Task statement: Among the records below, find each line bearing the word "exactly" and copy it.

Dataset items
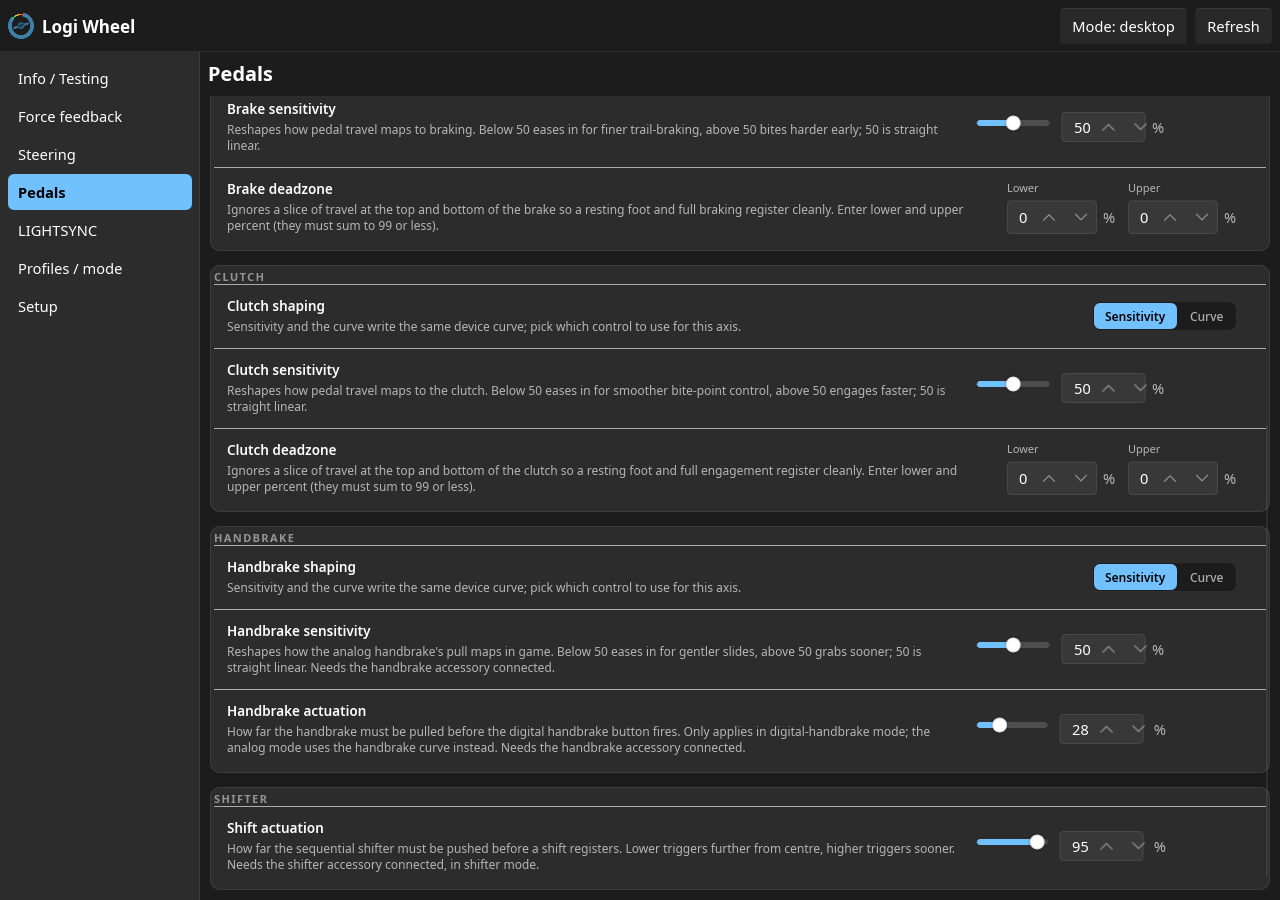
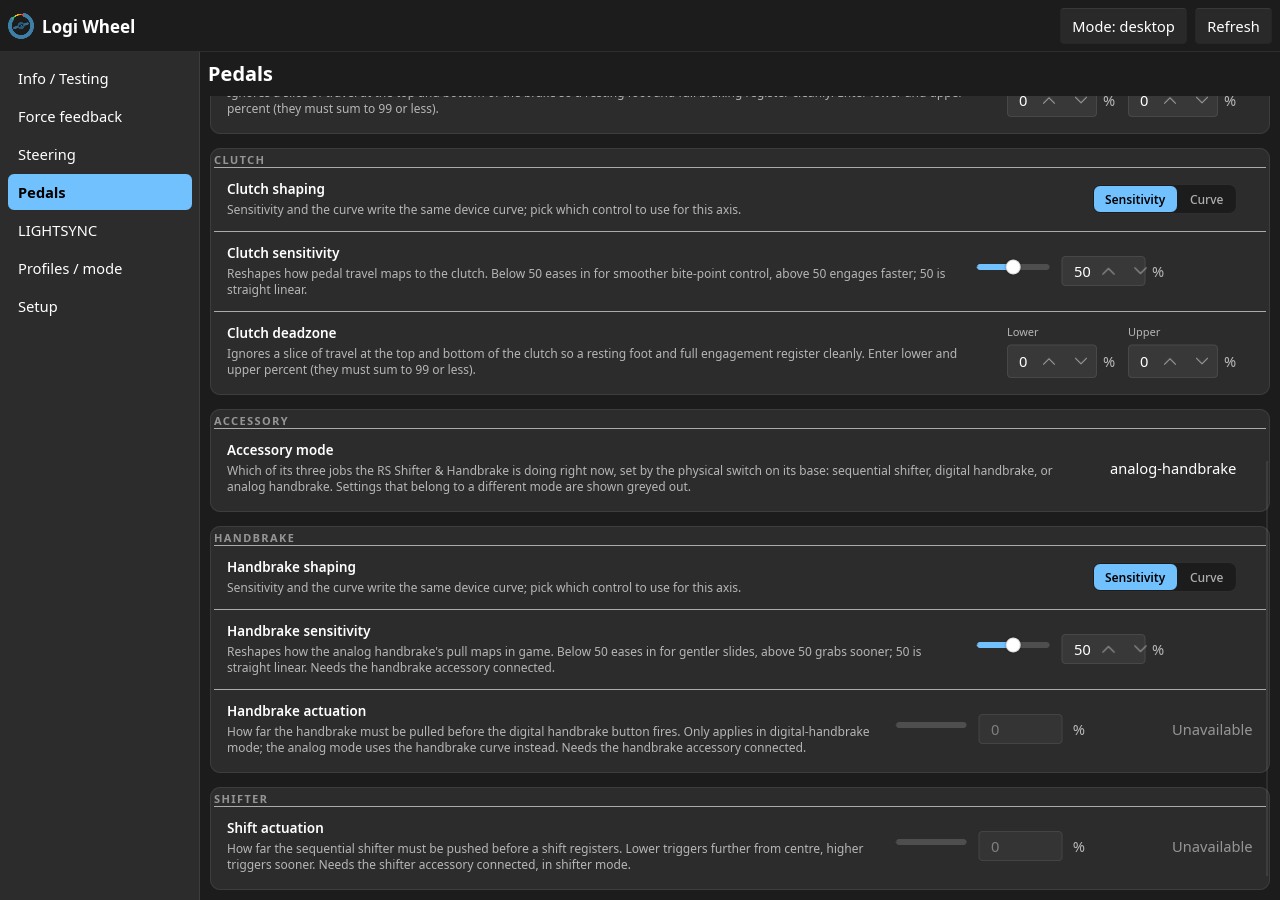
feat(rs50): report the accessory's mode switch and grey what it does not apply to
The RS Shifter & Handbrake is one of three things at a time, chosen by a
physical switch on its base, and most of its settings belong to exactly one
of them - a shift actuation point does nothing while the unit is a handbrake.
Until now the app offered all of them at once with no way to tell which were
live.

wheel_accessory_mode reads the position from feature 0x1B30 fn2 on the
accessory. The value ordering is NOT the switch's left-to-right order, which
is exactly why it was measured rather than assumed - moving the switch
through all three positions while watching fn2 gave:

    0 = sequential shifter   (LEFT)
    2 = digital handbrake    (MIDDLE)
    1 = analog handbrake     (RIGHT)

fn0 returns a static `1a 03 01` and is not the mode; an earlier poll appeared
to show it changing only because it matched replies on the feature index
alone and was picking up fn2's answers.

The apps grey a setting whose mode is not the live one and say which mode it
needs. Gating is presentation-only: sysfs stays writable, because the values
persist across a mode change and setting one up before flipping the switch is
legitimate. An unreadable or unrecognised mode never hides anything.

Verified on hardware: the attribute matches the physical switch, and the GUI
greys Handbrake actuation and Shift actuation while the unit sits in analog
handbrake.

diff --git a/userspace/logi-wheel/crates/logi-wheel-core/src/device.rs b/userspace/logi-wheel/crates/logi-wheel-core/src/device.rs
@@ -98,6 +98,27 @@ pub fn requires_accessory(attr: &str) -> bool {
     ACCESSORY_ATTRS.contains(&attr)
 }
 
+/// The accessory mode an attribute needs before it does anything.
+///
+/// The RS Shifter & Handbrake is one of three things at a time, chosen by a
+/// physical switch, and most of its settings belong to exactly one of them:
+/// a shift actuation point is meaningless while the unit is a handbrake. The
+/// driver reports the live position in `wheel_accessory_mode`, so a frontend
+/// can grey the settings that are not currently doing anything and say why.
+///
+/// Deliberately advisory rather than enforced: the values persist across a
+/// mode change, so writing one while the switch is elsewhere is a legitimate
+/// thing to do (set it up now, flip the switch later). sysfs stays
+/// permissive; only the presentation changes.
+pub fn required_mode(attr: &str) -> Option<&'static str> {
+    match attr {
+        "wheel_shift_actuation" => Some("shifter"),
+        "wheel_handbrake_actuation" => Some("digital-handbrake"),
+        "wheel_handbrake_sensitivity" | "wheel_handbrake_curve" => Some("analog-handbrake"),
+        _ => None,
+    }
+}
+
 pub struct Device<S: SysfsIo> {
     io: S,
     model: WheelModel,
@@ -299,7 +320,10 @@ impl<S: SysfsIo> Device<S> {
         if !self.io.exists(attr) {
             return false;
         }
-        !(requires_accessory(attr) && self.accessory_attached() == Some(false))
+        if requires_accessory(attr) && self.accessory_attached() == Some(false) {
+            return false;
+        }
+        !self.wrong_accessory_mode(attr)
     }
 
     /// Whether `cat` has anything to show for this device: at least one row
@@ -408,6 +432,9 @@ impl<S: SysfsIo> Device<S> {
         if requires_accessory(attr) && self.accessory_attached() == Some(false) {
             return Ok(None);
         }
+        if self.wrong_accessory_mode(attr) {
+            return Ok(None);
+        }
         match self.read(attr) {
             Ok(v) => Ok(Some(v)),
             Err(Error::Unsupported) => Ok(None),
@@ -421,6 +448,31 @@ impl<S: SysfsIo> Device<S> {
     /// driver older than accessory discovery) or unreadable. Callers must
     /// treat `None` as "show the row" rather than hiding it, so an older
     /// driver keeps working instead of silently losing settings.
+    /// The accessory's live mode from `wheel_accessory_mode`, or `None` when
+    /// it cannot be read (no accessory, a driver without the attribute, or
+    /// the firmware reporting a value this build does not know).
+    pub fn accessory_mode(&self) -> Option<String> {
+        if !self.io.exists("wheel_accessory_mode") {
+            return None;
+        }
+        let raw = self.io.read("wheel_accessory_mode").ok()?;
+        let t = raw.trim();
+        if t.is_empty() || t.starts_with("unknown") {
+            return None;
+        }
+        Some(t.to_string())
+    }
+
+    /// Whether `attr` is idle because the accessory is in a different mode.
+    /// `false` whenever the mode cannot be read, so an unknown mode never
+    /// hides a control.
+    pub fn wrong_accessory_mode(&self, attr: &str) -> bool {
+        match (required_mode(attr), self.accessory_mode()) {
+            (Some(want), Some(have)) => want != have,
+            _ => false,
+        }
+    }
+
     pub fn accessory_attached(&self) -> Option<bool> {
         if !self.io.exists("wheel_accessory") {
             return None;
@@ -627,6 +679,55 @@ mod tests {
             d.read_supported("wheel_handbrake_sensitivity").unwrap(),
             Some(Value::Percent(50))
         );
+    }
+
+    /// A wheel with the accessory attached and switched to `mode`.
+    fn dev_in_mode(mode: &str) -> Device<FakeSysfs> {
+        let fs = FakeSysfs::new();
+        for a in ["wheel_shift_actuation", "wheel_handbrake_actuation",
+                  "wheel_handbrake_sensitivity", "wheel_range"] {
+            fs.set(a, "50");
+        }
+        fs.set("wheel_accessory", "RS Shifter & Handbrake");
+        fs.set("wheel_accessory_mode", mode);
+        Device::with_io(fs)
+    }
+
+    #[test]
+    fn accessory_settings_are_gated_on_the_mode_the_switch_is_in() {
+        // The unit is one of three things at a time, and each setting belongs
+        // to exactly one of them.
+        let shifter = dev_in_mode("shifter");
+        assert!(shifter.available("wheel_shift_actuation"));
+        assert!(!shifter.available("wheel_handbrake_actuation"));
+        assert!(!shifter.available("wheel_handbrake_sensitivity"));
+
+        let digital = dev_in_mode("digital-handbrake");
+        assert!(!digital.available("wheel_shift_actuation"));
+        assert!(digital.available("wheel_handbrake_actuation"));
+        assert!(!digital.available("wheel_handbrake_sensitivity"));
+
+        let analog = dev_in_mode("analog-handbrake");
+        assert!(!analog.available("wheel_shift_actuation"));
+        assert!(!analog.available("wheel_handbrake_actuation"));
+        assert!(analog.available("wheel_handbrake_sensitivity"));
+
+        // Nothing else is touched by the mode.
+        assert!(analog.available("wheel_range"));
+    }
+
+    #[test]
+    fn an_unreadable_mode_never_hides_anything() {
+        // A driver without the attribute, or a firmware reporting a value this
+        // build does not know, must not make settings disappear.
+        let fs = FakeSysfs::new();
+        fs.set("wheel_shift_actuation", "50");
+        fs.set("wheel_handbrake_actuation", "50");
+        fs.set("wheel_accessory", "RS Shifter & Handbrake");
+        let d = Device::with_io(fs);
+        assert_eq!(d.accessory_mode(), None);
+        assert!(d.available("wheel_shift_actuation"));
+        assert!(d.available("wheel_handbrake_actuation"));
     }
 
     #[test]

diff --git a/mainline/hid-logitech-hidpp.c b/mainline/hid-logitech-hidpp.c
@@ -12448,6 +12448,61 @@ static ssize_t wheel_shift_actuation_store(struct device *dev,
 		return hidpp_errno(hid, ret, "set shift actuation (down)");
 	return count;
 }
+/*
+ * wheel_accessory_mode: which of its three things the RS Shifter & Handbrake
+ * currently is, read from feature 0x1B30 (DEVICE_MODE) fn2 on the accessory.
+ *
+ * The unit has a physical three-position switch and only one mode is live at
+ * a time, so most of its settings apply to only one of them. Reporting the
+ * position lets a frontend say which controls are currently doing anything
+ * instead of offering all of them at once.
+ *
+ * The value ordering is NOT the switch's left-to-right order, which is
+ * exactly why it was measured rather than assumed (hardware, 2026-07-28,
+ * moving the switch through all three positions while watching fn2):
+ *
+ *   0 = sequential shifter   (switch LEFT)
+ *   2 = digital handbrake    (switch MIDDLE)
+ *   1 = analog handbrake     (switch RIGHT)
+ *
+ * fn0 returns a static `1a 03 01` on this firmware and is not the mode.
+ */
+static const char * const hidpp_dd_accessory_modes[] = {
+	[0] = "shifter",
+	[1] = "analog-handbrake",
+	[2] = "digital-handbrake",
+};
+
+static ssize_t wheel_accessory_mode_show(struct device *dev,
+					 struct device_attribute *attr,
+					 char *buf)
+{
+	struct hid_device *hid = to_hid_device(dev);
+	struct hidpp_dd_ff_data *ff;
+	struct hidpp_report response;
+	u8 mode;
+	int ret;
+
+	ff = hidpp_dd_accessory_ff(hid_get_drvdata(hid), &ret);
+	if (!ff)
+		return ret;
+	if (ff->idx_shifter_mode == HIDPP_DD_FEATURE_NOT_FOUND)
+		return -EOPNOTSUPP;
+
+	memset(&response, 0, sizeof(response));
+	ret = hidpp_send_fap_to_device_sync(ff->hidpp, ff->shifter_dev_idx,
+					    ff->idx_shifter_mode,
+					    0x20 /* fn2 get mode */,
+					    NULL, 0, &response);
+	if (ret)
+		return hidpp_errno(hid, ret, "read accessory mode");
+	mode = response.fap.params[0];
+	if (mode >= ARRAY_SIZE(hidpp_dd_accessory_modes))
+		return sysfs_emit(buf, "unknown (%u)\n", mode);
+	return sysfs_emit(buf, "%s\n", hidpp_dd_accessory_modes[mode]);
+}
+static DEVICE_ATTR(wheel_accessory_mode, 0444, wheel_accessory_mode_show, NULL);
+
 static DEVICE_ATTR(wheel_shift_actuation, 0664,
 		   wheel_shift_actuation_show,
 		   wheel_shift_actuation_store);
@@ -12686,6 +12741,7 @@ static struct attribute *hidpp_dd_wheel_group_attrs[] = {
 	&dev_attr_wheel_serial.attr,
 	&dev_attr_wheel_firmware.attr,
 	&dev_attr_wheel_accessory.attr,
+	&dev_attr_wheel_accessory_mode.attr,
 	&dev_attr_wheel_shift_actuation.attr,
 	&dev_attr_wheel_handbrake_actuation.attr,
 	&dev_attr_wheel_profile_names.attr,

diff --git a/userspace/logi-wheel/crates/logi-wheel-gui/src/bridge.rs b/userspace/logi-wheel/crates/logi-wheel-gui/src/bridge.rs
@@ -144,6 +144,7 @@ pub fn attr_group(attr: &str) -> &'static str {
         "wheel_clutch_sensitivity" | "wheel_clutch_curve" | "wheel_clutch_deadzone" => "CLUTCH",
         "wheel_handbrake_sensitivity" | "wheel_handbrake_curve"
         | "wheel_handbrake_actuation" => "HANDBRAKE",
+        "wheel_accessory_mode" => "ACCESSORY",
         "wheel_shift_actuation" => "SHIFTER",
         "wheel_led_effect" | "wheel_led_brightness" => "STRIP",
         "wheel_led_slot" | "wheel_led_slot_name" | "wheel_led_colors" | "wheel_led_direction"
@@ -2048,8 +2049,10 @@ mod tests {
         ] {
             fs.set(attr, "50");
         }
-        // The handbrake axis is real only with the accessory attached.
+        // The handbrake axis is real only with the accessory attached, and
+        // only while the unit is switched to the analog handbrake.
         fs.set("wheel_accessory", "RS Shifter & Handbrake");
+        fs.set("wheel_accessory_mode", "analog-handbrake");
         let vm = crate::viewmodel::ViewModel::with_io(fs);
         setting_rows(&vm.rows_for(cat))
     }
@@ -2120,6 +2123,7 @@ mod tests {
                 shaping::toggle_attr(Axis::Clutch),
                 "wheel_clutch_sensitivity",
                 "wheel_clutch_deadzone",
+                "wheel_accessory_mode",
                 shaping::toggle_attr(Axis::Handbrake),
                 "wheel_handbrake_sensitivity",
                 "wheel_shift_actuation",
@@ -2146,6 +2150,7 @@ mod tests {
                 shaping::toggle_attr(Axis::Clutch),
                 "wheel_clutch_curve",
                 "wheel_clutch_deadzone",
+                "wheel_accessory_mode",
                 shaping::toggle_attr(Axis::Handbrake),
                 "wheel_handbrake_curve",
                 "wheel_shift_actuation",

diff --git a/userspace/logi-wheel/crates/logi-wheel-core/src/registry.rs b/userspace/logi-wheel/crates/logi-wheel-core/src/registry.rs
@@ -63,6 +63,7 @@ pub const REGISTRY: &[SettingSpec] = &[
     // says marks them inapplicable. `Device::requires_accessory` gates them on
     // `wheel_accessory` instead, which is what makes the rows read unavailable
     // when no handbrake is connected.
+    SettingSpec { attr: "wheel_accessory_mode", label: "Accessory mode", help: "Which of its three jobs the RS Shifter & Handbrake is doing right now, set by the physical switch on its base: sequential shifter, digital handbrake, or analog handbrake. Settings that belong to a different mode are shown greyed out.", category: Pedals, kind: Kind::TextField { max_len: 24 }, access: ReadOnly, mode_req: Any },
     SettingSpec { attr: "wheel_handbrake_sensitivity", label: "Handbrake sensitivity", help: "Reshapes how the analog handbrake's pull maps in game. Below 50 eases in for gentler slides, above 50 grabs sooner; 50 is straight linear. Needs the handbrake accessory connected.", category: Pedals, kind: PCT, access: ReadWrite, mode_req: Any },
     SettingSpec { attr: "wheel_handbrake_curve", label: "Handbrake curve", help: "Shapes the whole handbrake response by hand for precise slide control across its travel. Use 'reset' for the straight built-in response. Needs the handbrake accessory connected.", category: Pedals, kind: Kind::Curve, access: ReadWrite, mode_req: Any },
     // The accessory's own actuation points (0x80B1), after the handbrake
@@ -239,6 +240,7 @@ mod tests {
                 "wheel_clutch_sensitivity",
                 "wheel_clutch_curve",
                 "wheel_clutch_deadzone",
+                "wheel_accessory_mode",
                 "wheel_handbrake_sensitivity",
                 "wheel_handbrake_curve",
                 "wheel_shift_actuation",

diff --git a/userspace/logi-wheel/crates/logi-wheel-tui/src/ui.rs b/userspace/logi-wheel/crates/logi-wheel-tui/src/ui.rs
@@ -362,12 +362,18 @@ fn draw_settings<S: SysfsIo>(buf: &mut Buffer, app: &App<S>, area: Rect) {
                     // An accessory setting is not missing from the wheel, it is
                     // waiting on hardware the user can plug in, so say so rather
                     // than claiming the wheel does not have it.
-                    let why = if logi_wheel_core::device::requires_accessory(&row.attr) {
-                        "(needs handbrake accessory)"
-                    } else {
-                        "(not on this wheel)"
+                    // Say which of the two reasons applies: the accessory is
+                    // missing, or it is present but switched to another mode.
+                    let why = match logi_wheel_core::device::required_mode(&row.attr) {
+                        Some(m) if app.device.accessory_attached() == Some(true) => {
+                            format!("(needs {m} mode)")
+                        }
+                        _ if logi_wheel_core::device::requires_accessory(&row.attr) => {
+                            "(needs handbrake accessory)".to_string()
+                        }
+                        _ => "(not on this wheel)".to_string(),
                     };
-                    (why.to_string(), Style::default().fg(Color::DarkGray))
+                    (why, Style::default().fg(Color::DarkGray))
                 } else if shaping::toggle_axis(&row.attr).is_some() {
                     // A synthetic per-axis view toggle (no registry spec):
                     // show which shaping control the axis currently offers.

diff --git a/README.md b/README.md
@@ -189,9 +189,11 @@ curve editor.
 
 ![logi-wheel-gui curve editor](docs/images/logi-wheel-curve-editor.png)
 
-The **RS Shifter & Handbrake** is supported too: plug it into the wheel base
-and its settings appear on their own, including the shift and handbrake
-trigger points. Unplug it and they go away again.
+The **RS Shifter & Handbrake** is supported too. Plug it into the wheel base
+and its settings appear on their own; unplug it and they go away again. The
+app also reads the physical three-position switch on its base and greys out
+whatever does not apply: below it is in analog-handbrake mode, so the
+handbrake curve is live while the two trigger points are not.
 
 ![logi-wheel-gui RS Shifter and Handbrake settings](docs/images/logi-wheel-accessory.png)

==

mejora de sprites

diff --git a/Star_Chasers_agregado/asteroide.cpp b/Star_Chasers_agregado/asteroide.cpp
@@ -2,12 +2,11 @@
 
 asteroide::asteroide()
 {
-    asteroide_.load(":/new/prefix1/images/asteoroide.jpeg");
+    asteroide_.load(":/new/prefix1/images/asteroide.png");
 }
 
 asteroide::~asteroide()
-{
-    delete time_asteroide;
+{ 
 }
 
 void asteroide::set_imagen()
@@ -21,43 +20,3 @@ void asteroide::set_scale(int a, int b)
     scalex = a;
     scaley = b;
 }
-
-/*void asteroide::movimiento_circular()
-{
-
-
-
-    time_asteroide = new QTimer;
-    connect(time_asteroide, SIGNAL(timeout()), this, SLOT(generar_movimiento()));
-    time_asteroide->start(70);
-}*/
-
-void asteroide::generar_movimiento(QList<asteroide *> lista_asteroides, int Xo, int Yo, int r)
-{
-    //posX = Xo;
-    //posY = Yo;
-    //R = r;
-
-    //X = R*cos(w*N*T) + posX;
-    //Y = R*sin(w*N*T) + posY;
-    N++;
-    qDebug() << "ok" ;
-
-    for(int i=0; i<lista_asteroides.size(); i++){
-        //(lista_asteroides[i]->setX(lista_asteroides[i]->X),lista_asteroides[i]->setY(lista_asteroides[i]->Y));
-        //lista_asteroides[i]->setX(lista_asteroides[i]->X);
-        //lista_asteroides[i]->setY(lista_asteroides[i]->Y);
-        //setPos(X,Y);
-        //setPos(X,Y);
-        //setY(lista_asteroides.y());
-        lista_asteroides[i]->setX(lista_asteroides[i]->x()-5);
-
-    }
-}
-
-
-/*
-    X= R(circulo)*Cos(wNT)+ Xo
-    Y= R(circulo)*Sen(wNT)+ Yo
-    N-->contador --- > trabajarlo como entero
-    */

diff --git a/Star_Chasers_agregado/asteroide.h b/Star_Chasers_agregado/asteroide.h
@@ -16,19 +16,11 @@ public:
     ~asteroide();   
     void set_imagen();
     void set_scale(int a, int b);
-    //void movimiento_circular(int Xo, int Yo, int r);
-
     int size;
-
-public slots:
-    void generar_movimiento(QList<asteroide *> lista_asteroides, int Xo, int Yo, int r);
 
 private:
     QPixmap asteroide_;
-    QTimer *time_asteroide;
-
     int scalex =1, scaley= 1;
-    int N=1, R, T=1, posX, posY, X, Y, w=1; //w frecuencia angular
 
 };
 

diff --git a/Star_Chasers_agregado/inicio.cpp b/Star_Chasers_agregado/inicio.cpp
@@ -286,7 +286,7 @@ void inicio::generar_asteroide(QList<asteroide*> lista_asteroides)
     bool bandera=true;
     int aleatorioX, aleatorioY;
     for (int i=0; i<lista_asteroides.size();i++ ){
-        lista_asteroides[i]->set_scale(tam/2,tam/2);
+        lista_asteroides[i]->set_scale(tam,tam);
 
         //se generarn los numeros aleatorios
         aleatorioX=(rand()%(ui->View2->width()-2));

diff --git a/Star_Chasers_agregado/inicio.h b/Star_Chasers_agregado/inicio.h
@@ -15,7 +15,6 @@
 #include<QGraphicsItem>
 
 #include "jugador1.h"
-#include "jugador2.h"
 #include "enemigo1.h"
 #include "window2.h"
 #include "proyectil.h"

Response:
physical switch on its base, and most of its settings belong to exactly one
is exactly why it was measured rather than assumed - moving the switch
+/// physical switch, and most of its settings belong to exactly one of them:
+        // to exactly one of them.
+ * exactly why it was measured rather than assumed (hardware, 2026-07-28,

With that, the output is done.